A new poll of the Democratic presidential primary shows frontrunner Hillary Clinton remaining under 50 percent support against Vermont senator Bernie Sanders and Vice President Joe Biden. The Fox News poll, which was released the day of the first Democratic debate, shows Clinton with 45 percent support, while Sanders has 25 percent support and Biden (who is not yet a candidate) has 19 percent support.
While Clinton remains in the lead, her advantage is down tremendously from its all-time high in May, when she had 63 percent support. And in a general election match-ups with registered voters, according to Fox, Clinton loses to four potential Republican candidates. Biden, on the other hand, beats all four of those GOP candidates and an additional fifth candidate.

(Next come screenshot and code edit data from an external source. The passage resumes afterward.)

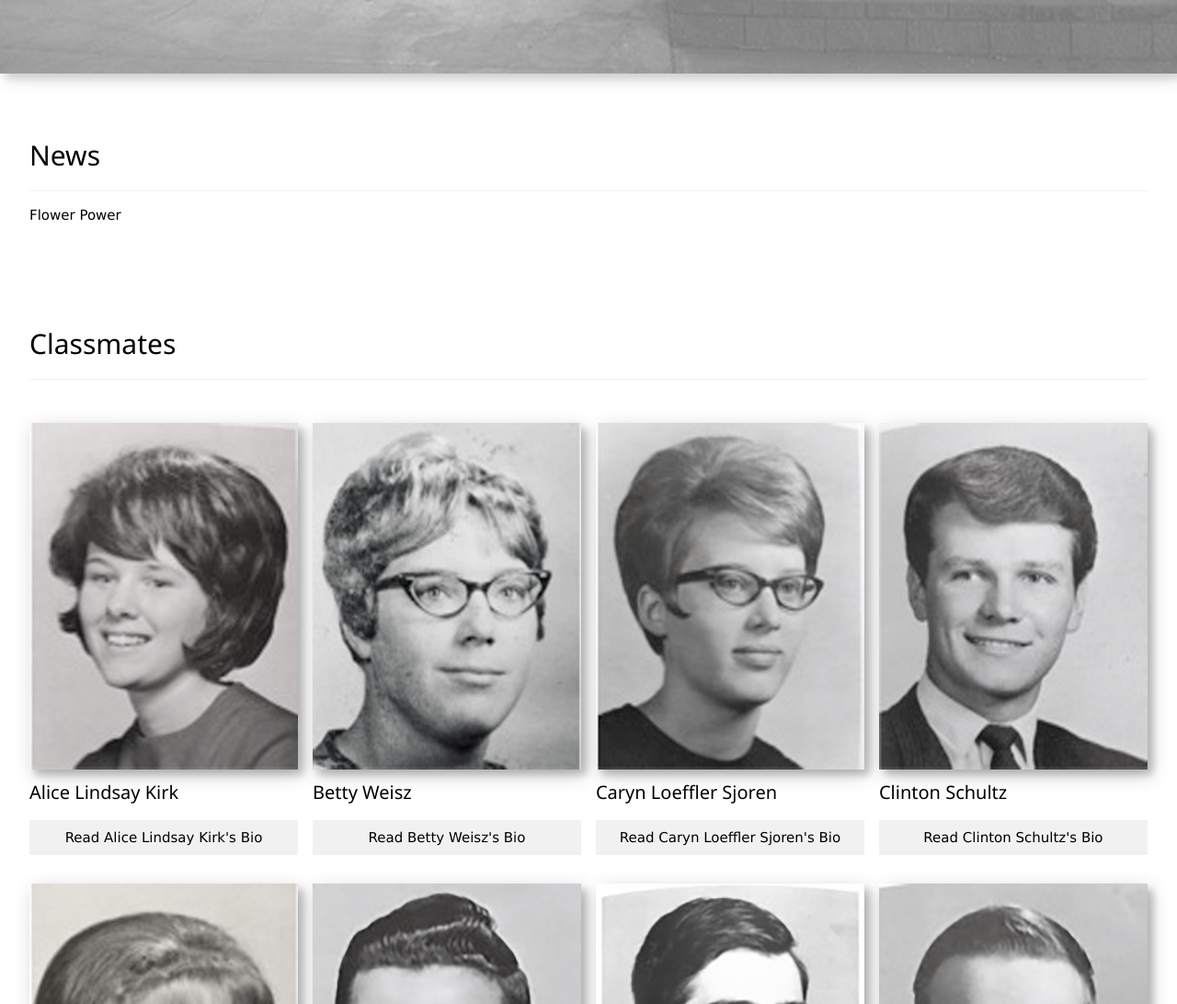
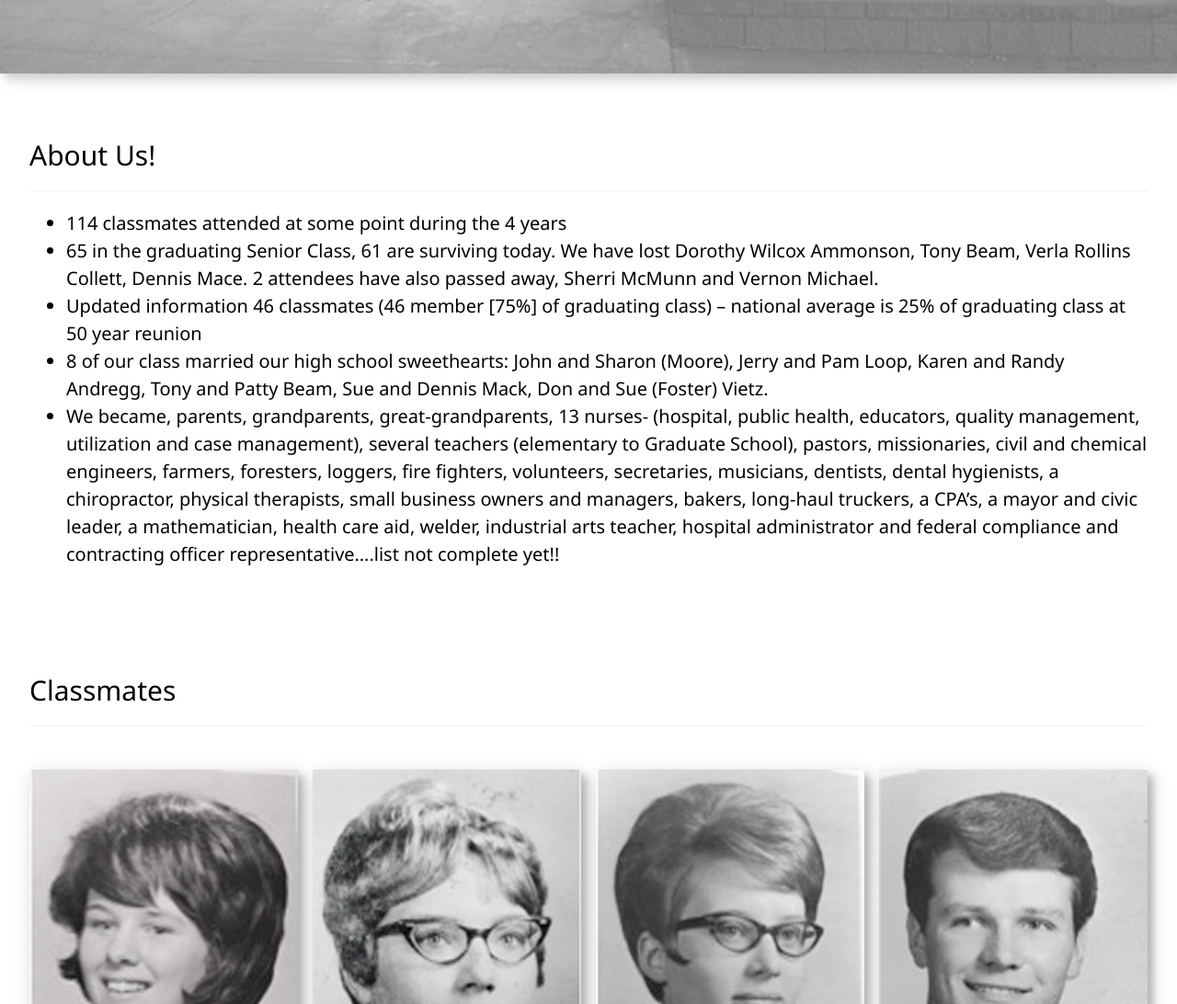
Before and after one commit to Anchises68/gemstateclassof68, a React app: page index.html in a window 1280 px wide. Shown: the part 720-1812 px from the top of the page at 92% size. Built offline with nearby package versions, Linux system fonts and the light colour scheme.

```diff
--- a/index.html
+++ b/index.html
@@ -13,7 +13,7 @@
       <!--<a href="#home" class="w3-bar-item w3-button"><b>BR</b> Architects</a>-->
       <!-- Float links to the right. Hide them on small screens -->
       <div class="w3-right w3-hide-small">
-        <a href="#contact" class="w3-bar-item w3-button"><h3>News</h3></a>
+        <a href="#contact" class="w3-bar-item w3-button"><h3>About Us!</h3></a>
         <a href="#about" class="w3-bar-item w3-button"><h3>Classmates</h3></a>
         <a href="#projects" class="w3-bar-item w3-button"><h3>Reunion Photos</h3></a>
       </div>
@@ -36,8 +36,16 @@
 
     <!-- News Section -->
     <div class="w3-container w3-padding-32" id="contact">
-      <h2 class="w3-border-bottom w3-border-light-grey w3-padding-16">News</h2>
-      <p>Flower Power</p>
+      <h2 class="w3-border-bottom w3-border-light-grey w3-padding-16">About Us!</h2>
+      <h4>
+        <ul>
+          <li>114 classmates attended at some point during the 4 years</li>
+          <li>65 in the graduating Senior Class, 61 are surviving today.  We have lost Dorothy Wilcox Ammonson, Tony Beam,  Verla Rollins Collett, Dennis Mace.  2 attendees have also passed away, Sherri McMunn and  Vernon Michael.</li>
+          <li>Updated information 46 classmates (46 member [75%] of graduating class) – national average is 25% of graduating class at 50 year reunion</li>
+          <li>8 of our class married our high school sweethearts: John and Sharon (Moore), Jerry and Pam Loop, Karen and Randy Andregg, Tony and Patty Beam, Sue and Dennis Mack, Don and Sue (Foster) Vietz.</li>
+          <li>We became, parents, grandparents, great-grandparents, 13 nurses- (hospital, public health, educators, quality management, utilization and case management), several teachers (elementary to Graduate School), pastors, missionaries, civil and chemical engineers, farmers, foresters, loggers, fire fighters, volunteers, secretaries, musicians, dentists, dental hygienists, a chiropractor, physical therapists, small business owners and managers, bakers, long-haul truckers, a CPA’s, a mayor and civic leader, a mathematician, health care aid, welder, industrial arts teacher, hospital administrator and federal compliance and contracting officer representative….list not complete yet!!</li>
+      </ul>
+    </h4>
     </div>
 
     <div id="photo"></div>
```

Clinton is losing to Carly Fiorina, Jeb Bush, Donald Trump, and Ben Carson—the last match-up by the most, 39 percent to Carson's 50 percent. Biden, on the other hand, edges out all Fiorina, Bush, Carson, and Marco Rubio, while beating Donald Trump handily, 50 percent to 37 percent.
Support in the Democratic primary for both Clinton and Biden is roughly where it was in Fox's poll last month, with both gaining a point in October. Sanders has had a five-point drop in support from September, when he had 30 percent support.
Biden will not attend Tuesday's debate in Las Vegas, but Clinton, Sanders, Martin O'Malley, Jim Webb, and Lincoln Chafee will all face off.
Just in case Vice President Joe Biden decides to enter the Democratic presidential race in the next day, CNN will be prepared. According to a CNN correspondent, the network hosting the first Democratic debate has a podium on hand for Biden.
"In case of Biden break out podium number 6. Here it is folks," says senior White House correspondent Jim Acosta on Twitter.
During the White House's Summit On Worker Voice on Wednesday, Joe Biden had a clear message for labor unions—that Hillary Clinton might not be a reliable ally, but he would be. His speech focused on his sympathies for the labor movement, his friendship with AFL-CIO President Richard Trumka, and the like. He also hit Clinton, saying, "if I don't move... I'll be demoted to Secretary of State or something like that.
Vice President Joe Biden has made significant gains in the national Democratic primary polls in recent weeks, with a new Bloomberg poll showing a quarter of registered Democratic primary voters supportin him, his best numbers yet.
California governor Jerry Brown gave signs in a Wednesday interview on CNN that he may be considering running for president.
Brown, who has run for president three before, spoke with Wolf Blitzer about the current Democratic field. The Democrat said he has not yet endorsed a candidate, calling frontrunner Hillary Clinton "formidable" and refused to give advice about Vice President Joe Biden, who is reportedly mulling a run.